I wouldn’t characterize the world’s reaction to this current COVID-19 crisis as an “ill-conceived crusade.” It’s not a “crusade.” It’s a lot of world leaders not actually wanting a lot of their population to die. It’s actually more like every election season where the American public yet again has to choose between two terrible candidates for president. The American public every four years has to pick between death by corruption and death by the other corruption. And some people say, “Oh, don’t pick the least evil of the two options, just don’t pick at all!” but even that is making a choice (the one I took because honestly, I couldn’t make up my mind). In the lesser of two evils scenario, both of the choices are evil, so no one wins. That’s what’s going on here. Which is Less bad? Shutting down the economy so that fewer people die? Which it is important to acknowledge, is a terrible terrible decision to make or to have to make because people losing money and jobs is not a good thing and I don’t hear anybody saying that it is. Or, not shutting down the economy and having lots and lots and lots of people die? This is also a bad choice. Really bad. Devastating. Picking either one is terrible, but one has to be picked to one degree or another, or the two have to be held “in tension” which I do think some are trying to do, however badly. But to characterize this moment this way is, how do you call it? Insensitive. Not a reflection of what is really going on.

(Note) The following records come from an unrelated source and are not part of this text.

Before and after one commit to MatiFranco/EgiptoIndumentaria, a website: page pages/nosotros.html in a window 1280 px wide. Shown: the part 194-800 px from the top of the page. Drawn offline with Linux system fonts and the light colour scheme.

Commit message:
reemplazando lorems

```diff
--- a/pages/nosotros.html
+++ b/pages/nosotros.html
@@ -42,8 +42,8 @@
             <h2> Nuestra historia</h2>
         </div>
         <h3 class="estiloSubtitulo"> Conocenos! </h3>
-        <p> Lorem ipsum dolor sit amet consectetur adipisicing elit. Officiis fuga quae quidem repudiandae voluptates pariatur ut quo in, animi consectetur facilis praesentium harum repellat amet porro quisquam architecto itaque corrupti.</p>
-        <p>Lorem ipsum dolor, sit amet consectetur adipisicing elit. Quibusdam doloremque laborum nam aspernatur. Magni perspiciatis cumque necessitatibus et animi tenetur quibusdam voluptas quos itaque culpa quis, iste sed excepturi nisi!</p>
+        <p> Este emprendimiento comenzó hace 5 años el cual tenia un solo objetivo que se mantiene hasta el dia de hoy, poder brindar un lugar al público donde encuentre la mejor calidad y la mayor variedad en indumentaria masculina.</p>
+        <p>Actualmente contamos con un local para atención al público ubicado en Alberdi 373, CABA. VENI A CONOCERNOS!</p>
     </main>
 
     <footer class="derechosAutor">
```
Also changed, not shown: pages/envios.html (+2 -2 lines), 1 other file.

A number of my friends disagree with me. They support the current measures, insisting that Christians must defend life. But the pro-life cause concerns the battle against killing, not an ill-conceived crusade against human finitude and the dolorous reality of death.
He goes on:
Others speak as if triage signals moral failure. This is false. We are always doing triage. Only the great wealth of our society allows us to pretend otherwise. We do not spend 100 GDP on healthcare. Even in normal times, we ration healthcare by price, waiting times, and physician discretion. We do not offer organ transplants willy-nilly. Our finitude always requires the hard moral labor of triage. That demand is now more visible, because the potent virus puts great pressure on our immune systems and healthcare systems. But it is always there. Simply put: Only an irresponsible sentimentalist imagines we can live in a world without triage. We must never do evil that good might come. On this point St. Paul is clear. But we often must decide which good we can and should do, a decision that nearly always requires not doing another good, not binding a different wound, not saving a different life.
I mean, I don’t know what news Mr. Reno is reading, but I haven’t heard anyone say that we shouldn’t do triage. I’m so curious about who, exactly, he thinks is committing the grave sin of sentimentalism. I guess I would counter that it’s not just a matter of triage, it is a matter of the fittingness of things. It is fairly unseemly, when the whole world is facing a scary illness, to come out screaming that wanting to protect weaker members of society is “sentimental.” Especially as it is not just one or two weaker members but potentially thousands and thousands of weaker members. Read the rest here!